Predatory marriage and the legal protections to put in place
Nina Gurra

Predatory marriage and the legal protections to put in place

Daphne Frank’s devasting account of her mother falling victim to a predatory marriage highlights the need for better protection of vulnerable people who could be targeted by abusers. For more information -

Members of Solicitors for the Elderly (SFE), the national membership body which supports older and vulnerable people, has seen an increase of 13% in these types of cases. 

As it stands, there are few protections in place that help the victim and their loved ones. Once a wedding has occurred, it’s difficult to protect the vulnerable person in question, even with proof of coercion or proof of the victim’s lack of mental capacity. Relatives could also face an emotional and expensive process if they wish to reclaim their loved one’s estate after they’ve passed. 

The campaign for change

Daphne Franks and her local MP, Fabian Hamilton, is spearheading a campaign to change the law to better protect victims and their families; Wills not to be automatically revoked upon marriage, thorough capacity testing and registrars to have sufficient training to spot potential predators who could be taking advantage of someone.

In 2018, Fabian Hamilton presented a private members bill on the issue to the House of Commons but has yet to meet the Registrar General to discuss the possible changes.

What should you do if you have concerns about a loved one?

If you suspect a family member or loved one has entered a predatory marriage, it is important that you raise your concerns with them and try to encourage an annulment.

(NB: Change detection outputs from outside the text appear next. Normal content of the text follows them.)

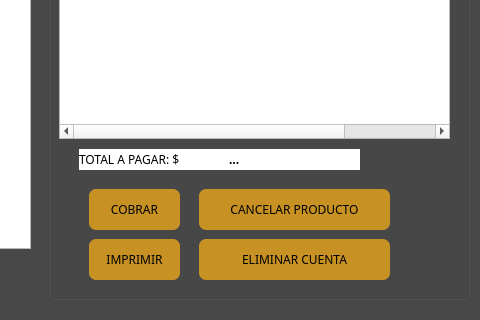
The window that cajero_menu.ui (DanielPerMon/proyectoSaboreno) describes before a commit, drawn with Qt 5; both pictures show x 370 to 850 and y 480 to 800 of the 850 by 800 pixel window.
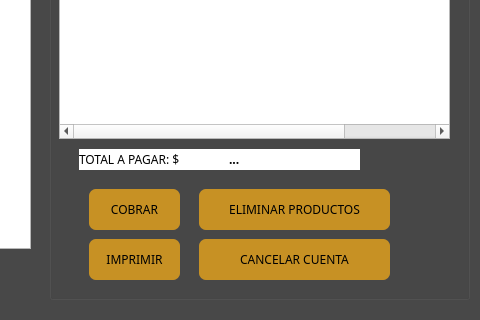
The same window after the commit. Icons and pictures are not drawn.

What changed in the file:
```diff
--- a/cajero_menu.ui
+++ b/cajero_menu.ui
@@ -613,7 +613,7 @@
 </string>
       </property>
       <property name="text">
-       <string>CANCELAR PRODUCTO</string>
+       <string>ELIMINAR PRODUCTOS</string>
       </property>
       <property name="flat">
        <bool>false</bool>
@@ -651,7 +651,7 @@
 </string>
       </property>
       <property name="text">
-       <string>ELIMINAR CUENTA</string>
+       <string>CANCELAR CUENTA</string>
       </property>
       <property name="flat">
        <bool>false</bool>
```
Left out of the diff: 2 changed lines with no effect on the pictures.
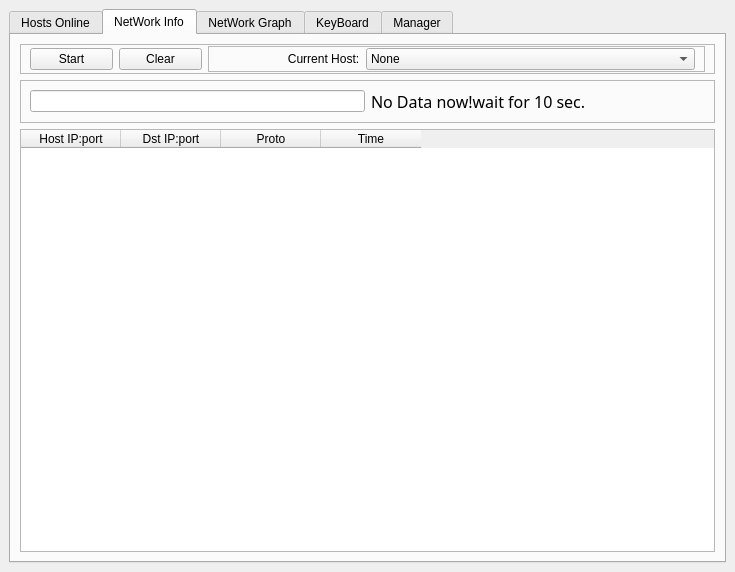
mumu0215/Monitor, file Server/admin.ui: the form before one commit.
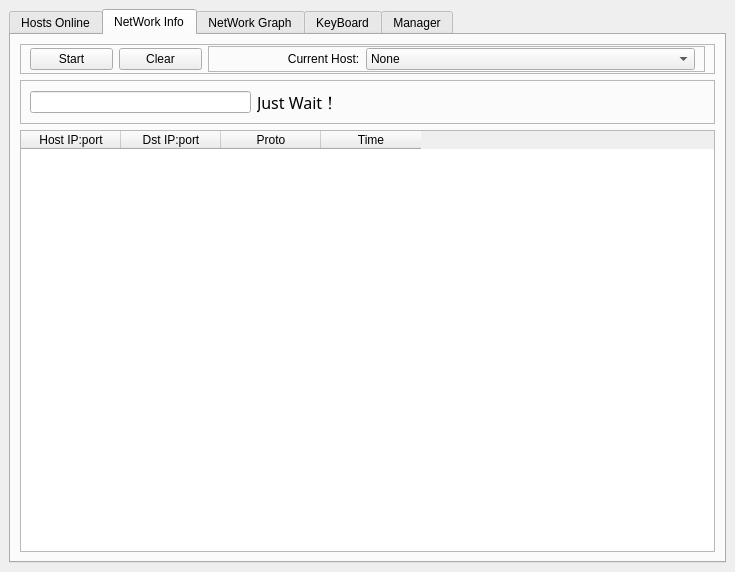
The form after the commit. The open tabs and pages were chosen to show the change.

```diff
--- a/Server/admin.ui
+++ b/Server/admin.ui
@@ -139,7 +139,7 @@
           <property name="frameShadow">
            <enum>QFrame::Raised</enum>
           </property>
-          <layout class="QHBoxLayout" name="horizontalLayout_7" stretch="1,1">
+          <layout class="QHBoxLayout" name="horizontalLayout_7" stretch="1,1,1">
            <item>
             <widget class="QLineEdit" name="lineEdit_2"/>
            </item>
@@ -152,13 +152,26 @@
               </font>
              </property>
              <property name="text">
-              <string>No Data now!wait for 10 sec.</string>
+              <string>Just Wait！</string>
              </property>
              <property name="textFormat">
               <enum>Qt::AutoText</enum>
              </property>
             </widget>
            </item>
+           <item>
+            <widget class="QLabel" name="label_6">
+             <property name="font">
+              <font>
+               <family>Mongolian Baiti</family>
+               <pointsize>12</pointsize>
+              </font>
+             </property>
+             <property name="text">
+              <string/>
+             </property>
+            </widget>
+           </item>
           </layout>
          </widget>
         </item>
```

If the person in question doesn’t have the adequate mental capacity to do so, you can make an application to the court of protection.

They should be encouraged to make a new will as the marriage will have revoked any previous will. If a person doesn’t have the capacity to make a will, an application for a statutory will can be made to the court of protection, although this is trickier.

These steps can’t fully prevent a predator from marrying and financially or emotionally abusing a loved one. However, conversations centred around your later life wishes are a good step to take as a preventative measure. Formalising these by drafting Wills or Lasting Powers of Attorney (LPAs) will give you, or your loved one, a higher level of protection should you, or they, ever lose capacity.

Seek specialist legal advice

Where possible, you should speak to a specialist lawyer experienced in this area of law when putting legal protection in place. 

Here at Neves, we have solicitors that are members of SFE (Solicitors for the Elderly). These solicitors are specialist trained and have substantial experience in providing advice to older and vulnerable people, their families and carers.

Get in touch with our specialist SFE solicitors by calling 0330 0945 500, email or complete our contact form and we'll get back to you.